In August, the United States will experience its first coast-to-coast total solar eclipse in nearly a century. Over the course of an hour and a half, the moon’s narrow shadow will slice across 12 states, from Oregon to South Carolina (SN: 8/20/16, p. 14). As many as 200 million people are expected to travel to spots where they can view the spectacle, in what could become one of the most watched eclipses in history. Excitement is building, hence the flurry of new books about the science, history and cultural significance of what is arguably one of Earth’s most awesome celestial phenomena.

Total solar eclipses happen when the moon passes in front of the sun as seen from Earth, and the moon blocks the entire face of the sun. This event also blocks sunlight that would otherwise scatter off the molecules in our atmosphere, reducing a source of glare and so allowing an unfettered view of the sun’s outer atmosphere, or corona. Total solar eclipses arise from a fluke of geometry that occurs nowhere else in the solar system, astronomer Anthony Aveni explains in In the Shadow of the Moon. Only Earth has a moon that appears, from the planet’s viewpoint, to fit so neatly over the sun — a consequence of the fact that the sun is a whopping 400 times as large as the moon but also 400 times farther away. Moons orbiting other planets are either too small to fully cover the sun’s face or are so large that they fully block any view of the corona.

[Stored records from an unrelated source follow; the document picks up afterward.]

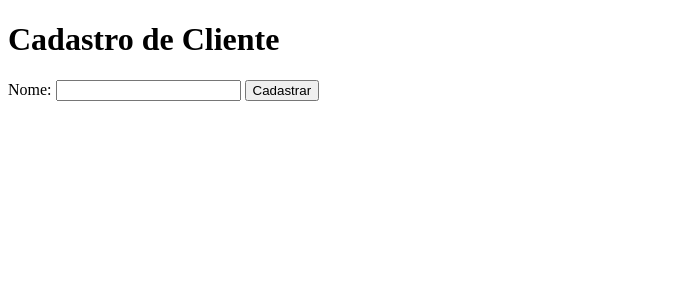
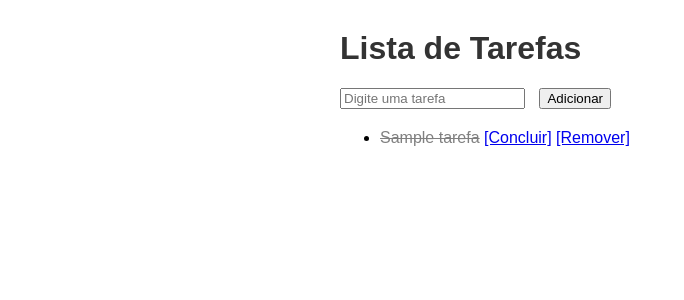
Before and after one commit to MatheusSetmaier/projetomaster, a Flask app: template templates/cadastro.html in a window 1280 px wide. Shown: the top 300 px of the page, without its empty margins (0-684 px from the left). Run offline with Flask 3, Linux system fonts and the light colour scheme; the template is opened without the code that fills it: most values are stand-ins (such as "Sample title", 1, 10 or a date in 2020).

Commit message:
código editado

```diff
--- a/app.py
+++ b/app.py
@@ -1,37 +1,32 @@
-from flask import Flask, render_template, request, redirect
-import mysql.connector
+from flask import Flask, render_template, request, redirect, url_for
 
 app = Flask(__name__)
 
-# Configuração do banco de dados
-db_config = {
-    'host': 'localhost',
-    'user': 'master',
-    'password': 'Teste@Master',
-    'database': 'banco_matheus'
-}
+# Lista em memória para armazenar tarefas
+tarefas = []
 
-# Página inicial com o formulário
 @app.route('/')
-def formulario():
-    return render_template('cadastro.html')
+def index():
+    return render_template('index.html', tarefas=tarefas)
 
-# Rota para tratar a inserção
-@app.route('/inserir', methods=['POST'])
-def inserir():
-    nome = request.form['nome']
+@app.route('/add', methods=['POST'])
+def add():
+    titulo = request.form['titulo']
+    if titulo:
+        tarefas.append({'titulo': titulo, 'feito': False})
+    return redirect(url_for('index'))
 
-    conn = mysql.connector.connect(**db_config)
-    cursor = conn.cursor()
+@app.route('/concluir/<int:indice>')
+def concluir(indice):
+    if 0 <= indice < len(tarefas):
+        tarefas[indice]['feito'] = not tarefas[indice]['feito']
+    return redirect(url_for('index'))
 
-    query = "INSERT INTO clientes (nome) VALUES (%s)"
-    cursor.execute(query, (nome,))
-
-    conn.commit()
-    cursor.close()
-    conn.close()
-
-    return redirect('/')
+@app.route('/remover/<int:indice>')
+def remover(indice):
+    if 0 <= indice < len(tarefas):
+        tarefas.pop(indice)
+    return redirect(url_for('index'))
 
 if __name__ == '__main__':
     app.run(debug=True)
--- a/templates/cadastro.html
+++ b/templates/cadastro.html
@@ -1,14 +1,33 @@
 <!DOCTYPE html>
 <html>
 <head>
-    <title>Cadastro de Cliente</title>
+    <title>Minhas Tarefas</title>
+    <style>
+        body { font-family: Arial; max-width: 600px; margin: 30px auto; }
+        h1 { color: #333; }
+        .feito { text-decoration: line-through; color: gray; }
+        form { margin-bottom: 20px; }
+        button { margin-left: 10px; }
+    </style>
 </head>
 <body>
-    <h1>Cadastro de Cliente</h1>
-    <form action="/inserir" method="POST">
-        <label for="nome">Nome:</label>
-        <input type="text" id="nome" name="nome" required>
-        <button type="submit">Cadastrar</button>
+    <h1>Lista de Tarefas</h1>
+
+    <form action="/add" method="POST">
+        <input type="text" name="titulo" placeholder="Digite uma tarefa" required>
+        <button type="submit">Adicionar</button>
     </form>
+
+    <ul>
+        {% for tarefa in tarefas %}
+            <li>
+                <span class="{{ 'feito' if tarefa.feito }}">{{ tarefa.titulo }}</span>
+                <a href="/concluir/{{ loop.index0 }}">[Concluir]</a>
+                <a href="/remover/{{ loop.index0 }}">[Remover]</a>
+            </li>
+        {% else %}
+            <p>Nenhuma tarefa ainda.</p>
+        {% endfor %}
+    </ul>
 </body>
 </html>
```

In fact, the fluke of geometry is also a fluke of history: Because the moon’s orbit drifts about four centimeters farther from Earth each year, there will come a time when the moon will no longer appear to cover the sun, notes planetary scientist John Dvorak in Mask of the Sun. We already get a preview of that distant day: When the moon…

Sasha Harriet

Sasha Harriet

As content editor, I get to do what I love everyday. Tweet, share and promote the best content our tools find on a daily basis.

I have a crazy passion for #music, #celebrity #news & #fashion! I'm always out and about on Twitter.
Sasha Harriet

More from Around the Web

Pin It on Pinterest

Share This

Subscribe To Our Newsletter

Join our mailing list to receive the latest news from our network of site partners.

You have Successfully Subscribed!